Press Release – Sport Wellington
Dozens of Wellington children have embraced inline hockey as a summer holiday sport, thanks to the Rimutaka Inline Hockey Club. A new holiday programme Hockey on Wheels was launched by the club in Tawa, Naenae and Taita this month.9 January 2013
Children gear up during holidays thanks to local club
Dozens of Wellington children have embraced inline hockey as a summer holiday sport, thanks to the Rimutaka Inline Hockey Club. A new holiday programme – Hockey on Wheels – was launched by the club in Tawa, Naenae and Taita this month.
Inline hockey is a relatively new sport in New Zealand but is fast being taken up by children who might already have basic skating skills.
The Rimutaka Inline Hockey Club launched Hockey on Wheels earlier this year, offering primary schools the opportunity for children to try the sport in-school for free. With funding from KiwiSport through Sport Wellington the club visits primary schools, taking along with 30 sets of inline hockey equipment, from skates to helmets and everything in between. Trained coaches guide children through a basic inline hockey fun and skills sessions.
As a follow-up, inline hockey summer camps are being held in Naenae and Tawa in the first two weeks of January, attracting dozens of children both new to skating and those who want to practise their newly-learnt skills. A third camp at Taita Community Centre will be held from 28 January – 1 February.
Hockey on Wheels regional coordinator Sandy Nimmo says kids who have never been on skates before are participating. “So they are getting a lot of help, almost one-on-one from the instructors. Kids love inline hockey. There’s always lots of activity and noise but they love gearing up and experiencing the sport,” she says.

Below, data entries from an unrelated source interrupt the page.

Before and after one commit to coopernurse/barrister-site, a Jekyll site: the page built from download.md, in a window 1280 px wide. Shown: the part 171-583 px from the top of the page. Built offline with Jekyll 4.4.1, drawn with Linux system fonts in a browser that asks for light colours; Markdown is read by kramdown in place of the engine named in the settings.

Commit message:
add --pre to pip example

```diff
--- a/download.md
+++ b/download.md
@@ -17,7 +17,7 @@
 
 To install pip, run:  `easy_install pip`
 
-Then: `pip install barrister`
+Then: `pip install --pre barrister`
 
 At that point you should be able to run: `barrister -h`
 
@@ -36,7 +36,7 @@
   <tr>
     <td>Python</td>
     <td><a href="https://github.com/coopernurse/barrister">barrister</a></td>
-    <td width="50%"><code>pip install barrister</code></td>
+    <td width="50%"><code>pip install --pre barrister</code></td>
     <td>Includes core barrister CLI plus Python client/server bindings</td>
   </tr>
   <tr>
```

The Club has imported professional inline hockey player Dave Hammond as head coach. Dave is the current Team Canada Inline Hockey captain and has spent the last three years in Namibia playing and coaching the sport.
“I’m very excited to get involved in growing inline hockey in New Zealand at a grass roots level. I want to share and grow the sport in new places with new people,” he says.
Inline hockey – a non-contact version of ice hockey – is huge in North America and offers the basic locomotor skills of sliding and striding as well as those of stability, manipulation and coordination. The KiwiSport programme aims to introduce inline hockey to 9000 children in the Wellington region by the end of 2013.
KiwiSport Manager Peter Woodman-Aldridge says many Kiwi kids already have basic skating skills. “With the introduction of Hockey on Wheels to this age group, these children will have the opportunity to take their skating to a whole new level. KiwiSport aims to get more children playing sport regularly, through numerous programmes which introduce or consolidate many different codes.”
For more information about the holiday programmes contact Sandy at firstname.lastname@example.org